The Ogoni ethnic nationality has called on the Federal Government to declare every 10 November as a public holiday in honour of their executed hero, Ken Saro-Wiwa, and eight others.
The President, Ogoni Youth Federation, Legbrosi Yamabana, who spoke in Port Harcourt, Rivers State in commemoration of the killing of Saro-Wiwa and eight others, said they were not in support of the proposal by President Muhammadu Buhari to grant pardon to their slain heroes.
According to The Nation, Yamabama said activists who were unjustly treated and died while undertaking a similar course like Saro-Wiwa had been granted posthumous honours by the Federal Government.
He said: “We are still seeking justice 26 years after. Justice has not been done to our slain hero, Ken Saro-Wiwa, and eight others also known as the ‘Ogoni Nine’.
“We need a posthumous recognition to be bestowed on Ken Saro-Wiwa. We need his name and those of his colleagues to be exonerated. We want every November 10 to be declared a public holiday in Nigeria. We believe what is good for the goose is also good for the gander.
“Is it because we are of the minority that they are treating us like this? Just recently, some Ogoni leaders visited the President. To our surprise, Mr President was talking about a pardon. We rejected it in its entirety.
“That is not the yearning of the Ogonis or Niger Delta. A pardon is given to a criminal. Ken Saro-Wiwa is a hero. He committed no crime to be given a pardon. Instead, he should be exonerated. The Nigerian state will not know true peace until this is done”.
Similarly, the Pan Niger Delta Forum (PANDEF) on Wednesday called for the exoneration of Saro-Wiwa and eight other Ogoni leaders killed by the Abacha regime in 1995.
The forum’s national chairman, Senator Emmanuel Ibok Essien, in a statement, said: “PANDEF strongly supports the calls for their exoneration and not pardon.”
They urged President Buhari to jettison his consideration of granting pardon to the Ogoni icons.
PANDEF said, “There is no better time for the president to make that pronouncement than now, on the 26th memorial of the sadistic killing of the innocent men.
“It must be accentuated that Ken Saro-Wiwa and the eight others did not commit any crime against the Nigerian state.
“They were patriots; heroes, who, through peaceful and non-violent processes, highlighted the injustices and wrongs perpetrated against the region in tandem with the demands of the Ogoni people.
“Like several other innocent Niger Deltans, who have been killed by state actors, all they wanted was improved and better living conditions for their people – a safe, peaceful, and developed Niger Delta.
“Exonerating Ken Saro-Wiwa and the eight others at this time will help lessen the agonising memories of the sad events in the hearts of their families, the Ogoni people and the entire Niger Delta people as well as lovers of truth, justice and peace across the world.
“It will also soothe emanating concerns of citizens, given the current disturbing mood of the country and elicit international empathy and goodwill.”

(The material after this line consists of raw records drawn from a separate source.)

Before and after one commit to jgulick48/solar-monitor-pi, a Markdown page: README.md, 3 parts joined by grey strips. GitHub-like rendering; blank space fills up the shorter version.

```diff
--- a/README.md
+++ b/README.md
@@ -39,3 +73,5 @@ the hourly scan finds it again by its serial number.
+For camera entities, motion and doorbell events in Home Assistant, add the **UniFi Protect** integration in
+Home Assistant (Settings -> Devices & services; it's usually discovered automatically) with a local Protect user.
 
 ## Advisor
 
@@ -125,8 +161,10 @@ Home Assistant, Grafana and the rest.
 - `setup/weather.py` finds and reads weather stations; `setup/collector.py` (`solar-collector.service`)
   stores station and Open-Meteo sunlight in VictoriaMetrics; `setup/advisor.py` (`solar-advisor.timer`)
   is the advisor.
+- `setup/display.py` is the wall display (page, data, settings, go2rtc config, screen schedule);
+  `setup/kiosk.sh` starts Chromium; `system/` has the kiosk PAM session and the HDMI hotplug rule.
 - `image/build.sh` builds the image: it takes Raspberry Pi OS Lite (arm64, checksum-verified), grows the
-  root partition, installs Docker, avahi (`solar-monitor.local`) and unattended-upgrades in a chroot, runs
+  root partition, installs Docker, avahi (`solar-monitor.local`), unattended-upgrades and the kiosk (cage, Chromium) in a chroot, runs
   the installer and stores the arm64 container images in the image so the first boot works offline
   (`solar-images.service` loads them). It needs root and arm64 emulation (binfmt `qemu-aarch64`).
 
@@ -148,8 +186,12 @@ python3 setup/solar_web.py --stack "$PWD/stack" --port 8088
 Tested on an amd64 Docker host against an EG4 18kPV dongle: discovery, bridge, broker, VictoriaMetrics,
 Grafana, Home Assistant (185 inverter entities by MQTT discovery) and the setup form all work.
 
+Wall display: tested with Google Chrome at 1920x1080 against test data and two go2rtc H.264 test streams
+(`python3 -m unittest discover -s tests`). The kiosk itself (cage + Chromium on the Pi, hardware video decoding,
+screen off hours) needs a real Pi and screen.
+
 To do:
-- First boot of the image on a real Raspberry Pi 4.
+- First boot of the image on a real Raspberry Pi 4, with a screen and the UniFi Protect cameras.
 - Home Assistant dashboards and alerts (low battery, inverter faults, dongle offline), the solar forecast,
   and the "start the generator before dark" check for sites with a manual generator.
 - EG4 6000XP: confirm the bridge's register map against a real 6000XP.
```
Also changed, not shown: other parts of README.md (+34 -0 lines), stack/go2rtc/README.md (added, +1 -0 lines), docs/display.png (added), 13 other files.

A hero’s fight against environmental degradation
Initially as spokesperson, and then as president, of the Movement for the Survival of the Ogoni People (MOSOP), Saro-Wiwa led a nonviolent campaign against environmental degradation of the land and waters of Ogoniland by the operations of the multinational petroleum industry, especially the Royal Dutch Shell company.
Saro-Wiwa was also known as a critic of the Nigerian government for its allegedly reluctant behaviour to enforce environmental regulations on the foreign petroleum companies operating in the area.
At the peak of his non-violent campaign, he was tried by a special military tribunal for allegedly masterminding the gruesome murder of Ogoni chiefs at a pro-government meeting, and hanged in 1995 by the military dictatorship of General Sani Abacha.
The activist’s execution provoked international outrage and resulted in Nigeria’s suspension from the Commonwealth of Nations for over three years.